AIM OF THE EXERCISE: Determine how many lines in the entries contain the word "flowchart", and give that number with no other text.

Content revision data
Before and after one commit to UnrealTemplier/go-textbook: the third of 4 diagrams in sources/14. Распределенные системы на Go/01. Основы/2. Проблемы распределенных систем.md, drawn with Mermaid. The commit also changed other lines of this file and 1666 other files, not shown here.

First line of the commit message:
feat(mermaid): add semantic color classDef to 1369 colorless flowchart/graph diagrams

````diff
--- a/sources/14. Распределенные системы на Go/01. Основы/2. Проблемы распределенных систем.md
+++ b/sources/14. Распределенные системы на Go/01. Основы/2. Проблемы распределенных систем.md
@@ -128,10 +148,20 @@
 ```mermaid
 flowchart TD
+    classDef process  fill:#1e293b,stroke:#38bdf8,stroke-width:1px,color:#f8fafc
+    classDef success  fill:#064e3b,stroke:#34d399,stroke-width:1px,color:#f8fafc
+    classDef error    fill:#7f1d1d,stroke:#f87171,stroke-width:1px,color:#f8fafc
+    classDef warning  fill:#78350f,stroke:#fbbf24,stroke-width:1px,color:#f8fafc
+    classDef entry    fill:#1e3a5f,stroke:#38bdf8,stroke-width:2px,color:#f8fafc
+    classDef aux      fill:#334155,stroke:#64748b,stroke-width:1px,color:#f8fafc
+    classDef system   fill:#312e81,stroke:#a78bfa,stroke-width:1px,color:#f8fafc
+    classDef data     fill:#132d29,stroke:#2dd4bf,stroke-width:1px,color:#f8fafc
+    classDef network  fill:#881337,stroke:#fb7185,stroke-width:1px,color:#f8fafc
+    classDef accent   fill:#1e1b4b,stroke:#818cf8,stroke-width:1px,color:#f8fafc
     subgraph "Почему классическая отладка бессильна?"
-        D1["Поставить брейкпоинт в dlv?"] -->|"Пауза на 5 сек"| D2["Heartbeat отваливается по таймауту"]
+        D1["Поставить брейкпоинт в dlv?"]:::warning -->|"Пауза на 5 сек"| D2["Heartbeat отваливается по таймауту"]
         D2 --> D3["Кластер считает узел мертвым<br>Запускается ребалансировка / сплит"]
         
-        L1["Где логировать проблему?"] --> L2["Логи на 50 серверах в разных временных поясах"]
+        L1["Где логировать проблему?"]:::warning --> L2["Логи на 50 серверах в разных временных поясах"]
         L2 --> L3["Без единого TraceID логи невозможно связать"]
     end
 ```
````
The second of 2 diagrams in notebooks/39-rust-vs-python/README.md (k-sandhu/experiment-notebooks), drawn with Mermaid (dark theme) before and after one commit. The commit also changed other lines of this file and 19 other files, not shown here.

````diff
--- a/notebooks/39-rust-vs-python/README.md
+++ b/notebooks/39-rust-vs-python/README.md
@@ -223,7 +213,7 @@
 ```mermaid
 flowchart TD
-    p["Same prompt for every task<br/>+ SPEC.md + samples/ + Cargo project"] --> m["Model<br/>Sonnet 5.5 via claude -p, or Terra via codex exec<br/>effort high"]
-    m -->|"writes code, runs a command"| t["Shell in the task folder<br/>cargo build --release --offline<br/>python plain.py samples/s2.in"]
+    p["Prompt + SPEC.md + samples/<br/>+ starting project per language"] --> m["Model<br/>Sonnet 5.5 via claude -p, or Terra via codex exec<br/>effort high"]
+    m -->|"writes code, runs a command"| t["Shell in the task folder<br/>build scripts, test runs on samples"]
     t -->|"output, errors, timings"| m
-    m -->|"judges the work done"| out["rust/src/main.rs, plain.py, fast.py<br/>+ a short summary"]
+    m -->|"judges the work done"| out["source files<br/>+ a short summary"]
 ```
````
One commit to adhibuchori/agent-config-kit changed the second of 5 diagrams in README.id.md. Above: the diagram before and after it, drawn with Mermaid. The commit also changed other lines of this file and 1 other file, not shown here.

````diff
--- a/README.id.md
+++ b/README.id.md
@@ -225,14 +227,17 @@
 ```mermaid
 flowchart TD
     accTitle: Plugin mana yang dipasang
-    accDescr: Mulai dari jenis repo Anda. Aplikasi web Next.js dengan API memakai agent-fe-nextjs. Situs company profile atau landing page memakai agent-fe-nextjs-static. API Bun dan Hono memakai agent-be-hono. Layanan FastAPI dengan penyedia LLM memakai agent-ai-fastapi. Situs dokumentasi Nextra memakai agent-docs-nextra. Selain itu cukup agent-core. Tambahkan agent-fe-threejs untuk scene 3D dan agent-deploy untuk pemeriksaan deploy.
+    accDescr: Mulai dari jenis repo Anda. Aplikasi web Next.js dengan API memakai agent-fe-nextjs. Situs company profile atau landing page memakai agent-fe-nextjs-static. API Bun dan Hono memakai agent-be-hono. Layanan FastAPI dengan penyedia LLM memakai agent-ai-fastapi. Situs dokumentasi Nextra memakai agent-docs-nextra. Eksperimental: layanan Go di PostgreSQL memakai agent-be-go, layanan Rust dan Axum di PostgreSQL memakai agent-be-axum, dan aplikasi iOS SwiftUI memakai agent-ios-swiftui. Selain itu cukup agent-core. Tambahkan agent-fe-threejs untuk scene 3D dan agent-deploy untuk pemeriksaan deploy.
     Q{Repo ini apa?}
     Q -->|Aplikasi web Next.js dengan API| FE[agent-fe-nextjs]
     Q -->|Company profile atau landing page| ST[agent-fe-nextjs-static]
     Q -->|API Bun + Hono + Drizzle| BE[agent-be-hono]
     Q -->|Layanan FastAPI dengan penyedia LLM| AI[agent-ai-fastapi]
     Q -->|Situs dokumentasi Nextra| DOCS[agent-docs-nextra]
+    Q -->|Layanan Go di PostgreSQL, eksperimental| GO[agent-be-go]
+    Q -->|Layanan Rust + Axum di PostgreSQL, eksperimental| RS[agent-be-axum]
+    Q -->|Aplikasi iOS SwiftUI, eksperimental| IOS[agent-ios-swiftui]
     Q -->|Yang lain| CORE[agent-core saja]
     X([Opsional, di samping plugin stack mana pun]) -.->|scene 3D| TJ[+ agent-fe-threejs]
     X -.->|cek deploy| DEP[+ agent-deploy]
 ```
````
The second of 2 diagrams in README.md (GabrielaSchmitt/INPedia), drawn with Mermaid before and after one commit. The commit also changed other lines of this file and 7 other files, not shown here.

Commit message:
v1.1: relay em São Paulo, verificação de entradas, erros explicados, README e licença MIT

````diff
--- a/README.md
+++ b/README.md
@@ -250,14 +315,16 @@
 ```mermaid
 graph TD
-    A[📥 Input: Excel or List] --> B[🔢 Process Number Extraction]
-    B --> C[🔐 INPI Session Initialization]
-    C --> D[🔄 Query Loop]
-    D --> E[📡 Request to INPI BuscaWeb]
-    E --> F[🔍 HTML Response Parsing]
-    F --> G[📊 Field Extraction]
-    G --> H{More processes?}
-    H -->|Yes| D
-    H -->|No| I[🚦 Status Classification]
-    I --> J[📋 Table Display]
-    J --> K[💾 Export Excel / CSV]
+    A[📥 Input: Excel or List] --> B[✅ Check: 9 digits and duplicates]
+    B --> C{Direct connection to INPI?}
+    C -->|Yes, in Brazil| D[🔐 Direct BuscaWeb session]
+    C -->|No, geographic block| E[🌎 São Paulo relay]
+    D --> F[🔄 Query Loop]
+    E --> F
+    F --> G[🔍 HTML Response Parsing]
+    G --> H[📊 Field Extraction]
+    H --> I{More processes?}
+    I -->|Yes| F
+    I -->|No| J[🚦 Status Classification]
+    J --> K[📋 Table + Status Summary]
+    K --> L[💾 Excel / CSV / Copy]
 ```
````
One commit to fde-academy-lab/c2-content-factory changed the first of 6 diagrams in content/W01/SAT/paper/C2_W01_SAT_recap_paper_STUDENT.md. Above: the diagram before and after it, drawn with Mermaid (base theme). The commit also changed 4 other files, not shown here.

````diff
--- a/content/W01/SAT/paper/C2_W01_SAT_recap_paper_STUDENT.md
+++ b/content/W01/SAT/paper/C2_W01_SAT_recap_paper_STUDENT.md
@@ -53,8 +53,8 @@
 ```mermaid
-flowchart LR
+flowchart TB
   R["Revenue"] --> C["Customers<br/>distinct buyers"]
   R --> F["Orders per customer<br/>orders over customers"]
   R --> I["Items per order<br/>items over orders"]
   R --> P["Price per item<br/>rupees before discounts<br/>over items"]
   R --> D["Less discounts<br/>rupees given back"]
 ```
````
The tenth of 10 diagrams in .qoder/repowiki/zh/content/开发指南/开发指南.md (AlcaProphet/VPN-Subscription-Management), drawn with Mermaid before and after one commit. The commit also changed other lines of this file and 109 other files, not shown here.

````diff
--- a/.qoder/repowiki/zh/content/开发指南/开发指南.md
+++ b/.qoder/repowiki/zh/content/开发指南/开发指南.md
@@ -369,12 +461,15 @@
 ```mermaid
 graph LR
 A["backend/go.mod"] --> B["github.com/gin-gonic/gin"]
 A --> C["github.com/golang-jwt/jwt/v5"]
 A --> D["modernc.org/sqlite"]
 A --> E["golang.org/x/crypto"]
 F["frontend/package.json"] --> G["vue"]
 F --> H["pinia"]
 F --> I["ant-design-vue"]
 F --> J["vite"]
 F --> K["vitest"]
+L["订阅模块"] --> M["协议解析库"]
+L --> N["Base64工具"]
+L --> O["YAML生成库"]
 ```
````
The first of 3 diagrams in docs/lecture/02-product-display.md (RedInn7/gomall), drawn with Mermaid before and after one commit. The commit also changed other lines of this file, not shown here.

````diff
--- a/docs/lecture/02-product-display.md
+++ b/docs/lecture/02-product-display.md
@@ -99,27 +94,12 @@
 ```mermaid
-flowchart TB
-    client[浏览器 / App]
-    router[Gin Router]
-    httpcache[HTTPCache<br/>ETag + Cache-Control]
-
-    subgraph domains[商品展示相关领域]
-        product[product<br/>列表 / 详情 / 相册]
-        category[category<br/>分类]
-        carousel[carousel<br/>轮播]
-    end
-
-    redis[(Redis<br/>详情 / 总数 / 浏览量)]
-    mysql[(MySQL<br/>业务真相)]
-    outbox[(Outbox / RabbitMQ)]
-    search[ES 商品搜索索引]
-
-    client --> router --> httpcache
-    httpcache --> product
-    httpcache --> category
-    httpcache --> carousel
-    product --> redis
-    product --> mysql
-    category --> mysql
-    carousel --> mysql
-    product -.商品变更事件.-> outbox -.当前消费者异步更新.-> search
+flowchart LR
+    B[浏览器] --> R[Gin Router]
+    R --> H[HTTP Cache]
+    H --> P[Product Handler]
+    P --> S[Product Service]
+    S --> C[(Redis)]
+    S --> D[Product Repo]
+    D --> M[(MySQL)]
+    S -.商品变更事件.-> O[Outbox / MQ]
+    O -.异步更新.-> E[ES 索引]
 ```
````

SOLUTION TO THIS TASK: 8